Item Type:Journal Article, refereed, original work
Communities & Collections:06 Faculty of Arts > Institute of Psychology
Dewey Decimal Classification:150 Psychology
Scopus Subject Areas:Social Sciences & Humanities > Business and International Management
Social Sciences & Humanities > General Business, Management and Accounting
Social Sciences & Humanities > Applied Psychology
Social Sciences & Humanities > General Psychology
Uncontrolled Keywords:Applied Psychology, General Business, Management and Accounting, Business and International Management, General Psychology
Language:English
Date:1 December 2021
Deposited On:11 Jan 2021 17:02
Last Modified:24 Apr 2024 01:46
Publisher:Springer
ISSN:0889-3268
OA Status:Hybrid
Publisher DOI:https://doi.org/10.1007/s10869-020-09720-5
  • Content: Published Version
  • Language: English

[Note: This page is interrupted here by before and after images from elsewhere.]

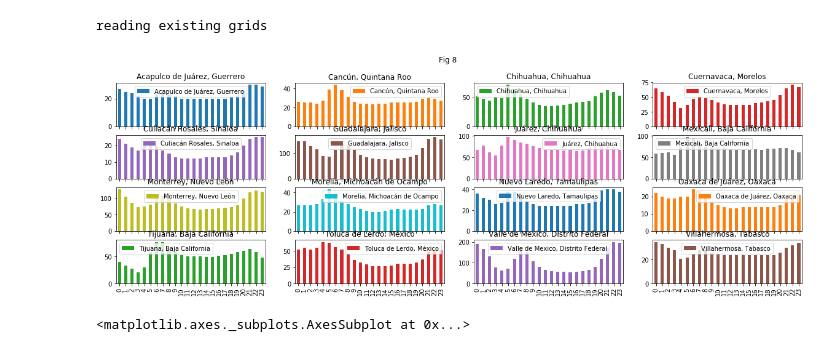
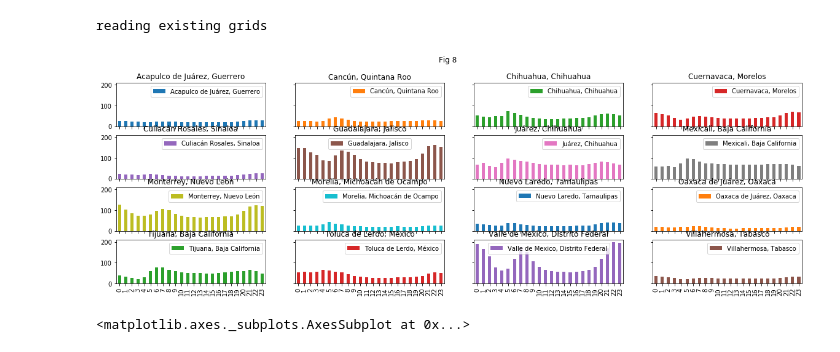
Before and after one commit to JHWu92/mob2crime, a Jupyter notebook: hotspot statistics.ipynb, the cells around one changed output. Saved outputs shown, nothing was run; the diff lists cells and outputs as text; code cells hidden in the pictures.

```diff
--- a/hotspot statistics.ipynb
+++ b/hotspot statistics.ipynb
@@ -115,10 +95,10 @@ n_hotspot_cities, hotspot_stats_cities = hotspot_stats(g_avg_wd)
 # %% [output]
 reading existing grids
 # %%
-pd.DataFrame(n_hotspot_cities).plot(kind='bar',figsize=(20,6),subplots=True, layout=(4,4),sharey=False, title='Fig 8')
+pd.DataFrame(n_hotspot_cities).plot(kind='bar',figsize=(20,6),subplots=True, layout=(4,4),sharey=True, title='Fig 8')
 print()
 # %% [output]
-[figure, old version]
+[figure, new version]
 # %%
 hotspot_stats_cities = pd.DataFrame(hotspot_stats_cities)
 # %%
```
Also changed, not shown: parts of 1 cell of this notebook.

  • Licence: Creative Commons: Attribution 4.0 International (CC BY 4.0)